**Task directions:** Reproduce the listing word for word. Skip any image.

─── Data extract

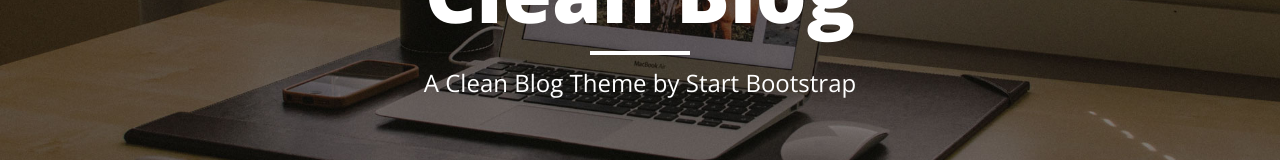
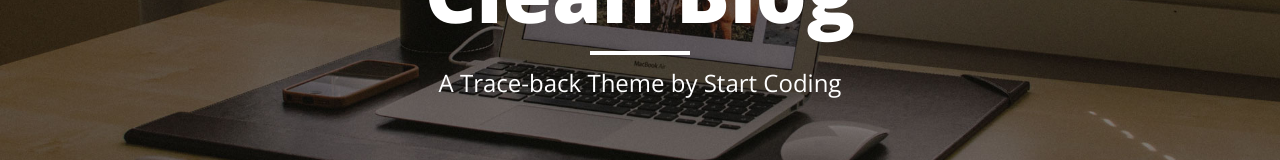
Before and after one commit to SaynSi/GirlsCodingDayDemo, a website: page index.html in a window 1280 px wide. Shown: the part 202-362 px from the top of the page. Drawn offline with nearby package versions, Linux system fonts and the light colour scheme.

Commit message:
Title & subheading change

```diff
--- a/index.html
+++ b/index.html
@@ -9,7 +9,7 @@
     <meta name="description" content="">
     <meta name="author" content="">
 
-    <title>Clean Blog</title>
+    <title>From 0 to 1</title>
 
     <!-- Bootstrap Core CSS -->
     <link href="vendor/bootstrap/css/bootstrap.min.css" rel="stylesheet">
@@ -76,7 +76,7 @@
                     <div class="site-heading">
                         <h1>Clean Blog</h1>
                         <hr class="small">
-                        <span class="subheading">A Clean Blog Theme by Start Bootstrap</span>
+                        <span class="subheading">A Trace-back Theme by Start Coding</span>
                     </div>
                 </div>
             </div>
```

──────

**Task solution:**
Before and after one commit to SaynSi/GirlsCodingDayDemo, a website: page index.html in a window 1280 px wide. Shown: the part 202-362 px from the top of the page. Drawn offline with nearby package versions, Linux system fonts and the light colour scheme.

Commit message:
Title & subheading change

```diff
--- a/index.html
+++ b/index.html
@@ -9,7 +9,7 @@
     <meta name="description" content="">
     <meta name="author" content="">
 
-    <title>Clean Blog</title>
+    <title>From 0 to 1</title>
 
     <!-- Bootstrap Core CSS -->
     <link href="vendor/bootstrap/css/bootstrap.min.css" rel="stylesheet">
@@ -76,7 +76,7 @@
                     <div class="site-heading">
                         <h1>Clean Blog</h1>
                         <hr class="small">
-                        <span class="subheading">A Clean Blog Theme by Start Bootstrap</span>
+                        <span class="subheading">A Trace-back Theme by Start Coding</span>
                     </div>
                 </div>
             </div>
```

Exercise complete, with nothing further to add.